There is one other point in connection with which, in the last Estimates, I asked the Secretary of State to do something. I refer to the question of the reorganisation of the Air Ministry itself. In the last Air Estimates the Minister announced that there were to be three new Commands—a Maintenance Command, an Operation Command, and a Reserve Command. The right hon. Gentleman said that the Reserve Command would be responsible for the training of all sections of the voluntary reserve and of the elementary training schools. That was a peace time measure. The voluntary reserve consisted of part-time fliers. They were civilians at that time and therefore needed a separate Command. But once war breaks out, you are all in one unit, which is the Air Force. There is no question that it was wise to have separate Commands for dealing with semi-civilian, semi-air pilots, but I ask the right hon.
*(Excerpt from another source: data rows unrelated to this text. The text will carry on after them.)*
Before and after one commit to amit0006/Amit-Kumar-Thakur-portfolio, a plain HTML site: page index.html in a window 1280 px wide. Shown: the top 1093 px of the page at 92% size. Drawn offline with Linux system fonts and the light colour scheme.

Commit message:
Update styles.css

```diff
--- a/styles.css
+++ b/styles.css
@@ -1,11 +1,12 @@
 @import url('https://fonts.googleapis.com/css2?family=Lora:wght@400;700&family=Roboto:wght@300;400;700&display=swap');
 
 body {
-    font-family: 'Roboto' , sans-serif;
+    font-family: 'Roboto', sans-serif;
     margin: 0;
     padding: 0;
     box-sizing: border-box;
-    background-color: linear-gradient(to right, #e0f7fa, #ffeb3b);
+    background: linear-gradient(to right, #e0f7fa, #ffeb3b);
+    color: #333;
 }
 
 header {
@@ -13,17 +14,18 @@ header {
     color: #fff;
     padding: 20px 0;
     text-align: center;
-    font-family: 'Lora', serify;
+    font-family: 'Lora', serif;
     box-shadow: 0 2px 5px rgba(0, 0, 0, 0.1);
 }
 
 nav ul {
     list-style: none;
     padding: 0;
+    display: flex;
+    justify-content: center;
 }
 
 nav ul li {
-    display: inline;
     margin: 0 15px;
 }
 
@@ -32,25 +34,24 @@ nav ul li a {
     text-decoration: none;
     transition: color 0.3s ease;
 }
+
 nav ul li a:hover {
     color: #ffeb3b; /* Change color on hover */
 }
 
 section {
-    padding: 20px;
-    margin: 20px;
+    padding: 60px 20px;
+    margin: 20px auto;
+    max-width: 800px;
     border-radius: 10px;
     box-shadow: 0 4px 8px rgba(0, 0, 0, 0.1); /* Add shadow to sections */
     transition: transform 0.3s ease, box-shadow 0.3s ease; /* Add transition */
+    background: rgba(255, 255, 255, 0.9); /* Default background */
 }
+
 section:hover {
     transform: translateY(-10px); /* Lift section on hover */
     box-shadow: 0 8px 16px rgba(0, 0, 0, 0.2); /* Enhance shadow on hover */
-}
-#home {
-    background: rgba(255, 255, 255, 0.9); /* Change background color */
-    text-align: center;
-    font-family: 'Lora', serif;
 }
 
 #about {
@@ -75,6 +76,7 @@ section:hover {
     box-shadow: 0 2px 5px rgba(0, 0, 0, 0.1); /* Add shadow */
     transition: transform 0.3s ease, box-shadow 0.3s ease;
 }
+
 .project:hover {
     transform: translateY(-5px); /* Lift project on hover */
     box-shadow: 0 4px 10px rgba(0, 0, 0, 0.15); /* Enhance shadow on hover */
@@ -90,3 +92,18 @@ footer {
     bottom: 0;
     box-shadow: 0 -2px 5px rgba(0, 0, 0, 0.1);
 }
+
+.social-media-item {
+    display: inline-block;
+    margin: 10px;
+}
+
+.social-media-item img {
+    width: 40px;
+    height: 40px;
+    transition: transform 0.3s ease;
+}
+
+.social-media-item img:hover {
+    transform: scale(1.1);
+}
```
Gentleman to go into this question, because, as it operates to-day, there are most absurd results. A boy entering the Air Force can go to three or four training Commands, none of which is responsible to the other. No one is directly responsible for his training in moving him from one Command to another Command. We have to-day—and anyone can see this from any old Royal Air Force List, because it is not secret and is not giving away anything—a system of training in which we have a director of training, who is in many ways a junior officer tucked away in another department, and he is not in the position of being really responsible for the training of the cadet until he goes to an Operational Centre. There is not one person, Command or unit responsible. One cannot get away from the fact that it is producing confusion and extraordinary results, and it is not satisfactory. You get, and will continue to get, complaints, when a man is moved to another Command, that he has not been properly trained because there is no continuity running through the whole of the training, which is absolutely vital if you are to build up fully qualified and trained pilots to fight in these machines.
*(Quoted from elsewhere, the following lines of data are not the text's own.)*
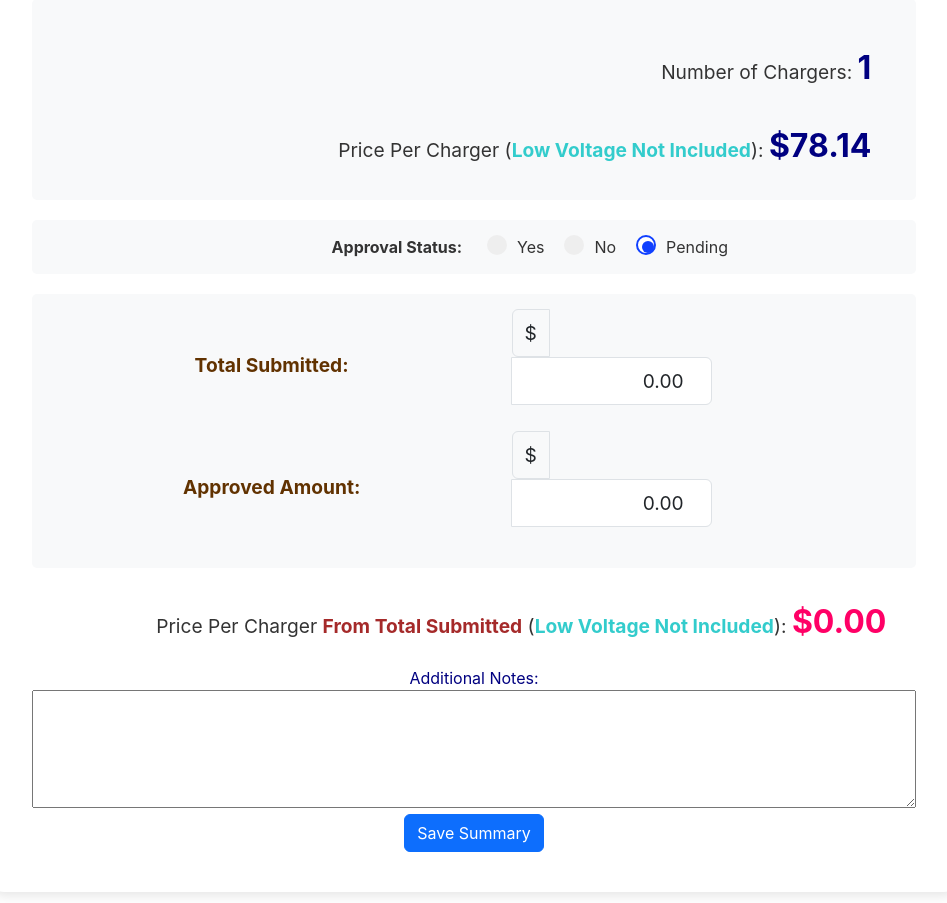
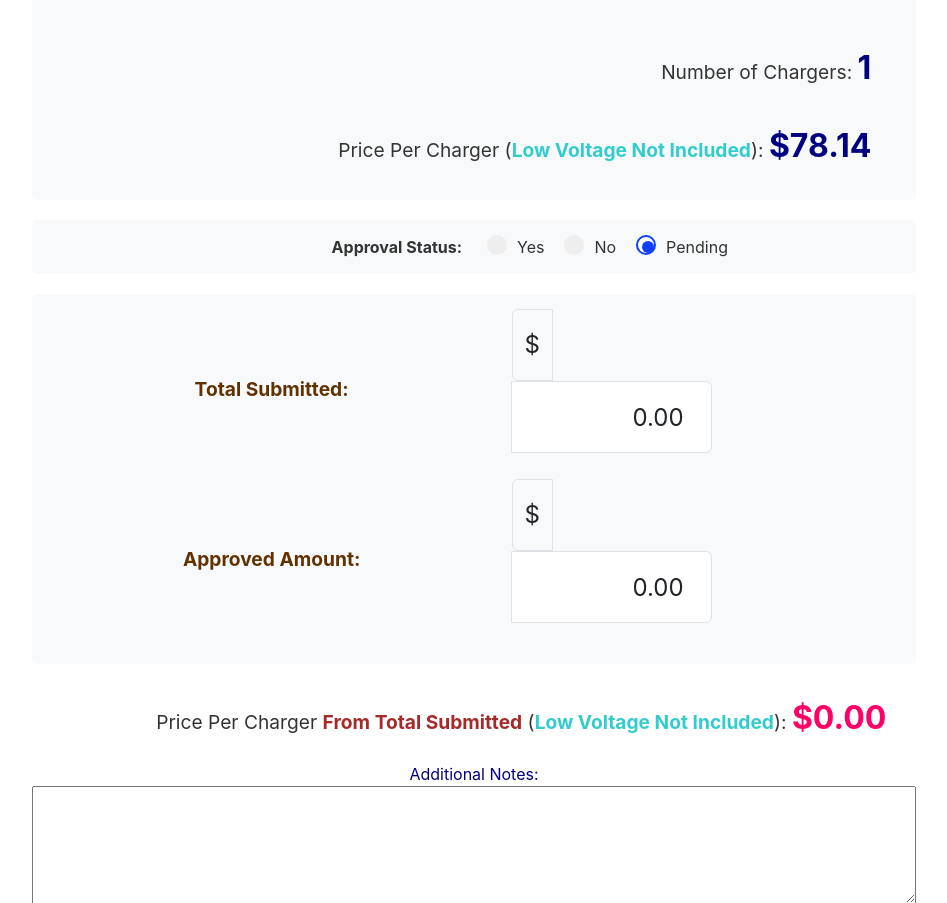
Before and after one commit to CarlosCruzValverde/testEstimator, a Flask app: page /portfolio/save_summary?project_id=1 in a window 1280 px wide. Shown: the part 943-1846 px from the top of the page, without its empty margins (166-1113 px from the left). Run offline with Flask 3, Linux system fonts and the light colour scheme; the visitor is signed in with stand-in values (Sample User, id 1); tables that the repository leaves empty hold one stand-in row (values such as "Sample post"); parts of the project's set-up code (start-up, migrations or seed data) failed here and were passed over; some libraries are stand-ins or nearby versions.

Commit message:
Update styles.css

```diff
--- a/static/css/styles.css
+++ b/static/css/styles.css
@@ -547,8 +547,8 @@ header p {
 }
 
 .summary-breakdown .form-control {
-    height: 2.5em; /* Increase height */
-    font-size: 1.2em; /* Increase font size */
+    height: 3.0em; /* Increase height */
+    font-size: 1.5em; /* Increase font size */
     padding: 0.5em; /* Increase padding */
     width: 200px; /* Set a fixed width or adjust as needed */
 }
@@ -678,15 +678,15 @@ header p {
 /* Target the input elements inside the amount-section */
 .amount-section .form-control {
     width: 200px; /* Adjust the width as needed */
-    height: 2.5em; /* Adjust the height using em */
-    font-size: 1.2em; /* Base font size (relative to parent) */
+    height: 3.0em; /* Adjust the height using em */
+    font-size: 1.5em; /* Base font size (relative to parent) */
     padding: 0.5em; /* Adjust padding using em */
 }
 
 /* Optional: Adjust the size of the input-group-text (the "$" symbol) */
 .amount-section .input-group-text {
-    height: 2.5em; /* Match the height of the input */
-    font-size: 1.2em; /* Match the font size of the input */
+    height: 3.0em; /* Match the height of the input */
+    font-size: 1.5em; /* Match the font size of the input */
 }
 
 /* Approval Section */
```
I know the difficulties of the Secretary of State. I am not making any attack upon him, but until this system of training is remedied and reorganised, not with very clever or high officers, but with ordinary officers, with proper continuity, you will not really get the results that we all need. I congratulate the Secretary of State upon being the Minister who has introduced these Estimates and upon all that he has done. I know the anxieties with which he has had to contend. They are perhaps far bigger than many people realise. One might almost compare his office with that of the First Lord of the Admiralty during the last war, when at any moment something might have happened which would have brought disaster to this country. That sort of thing is always present with the Air, and we press the right hon. Gentleman to go into these matters so that they can be made to work smoothly and so bring about the creation of the largest Air Force in the world to fight and win the greatest cause.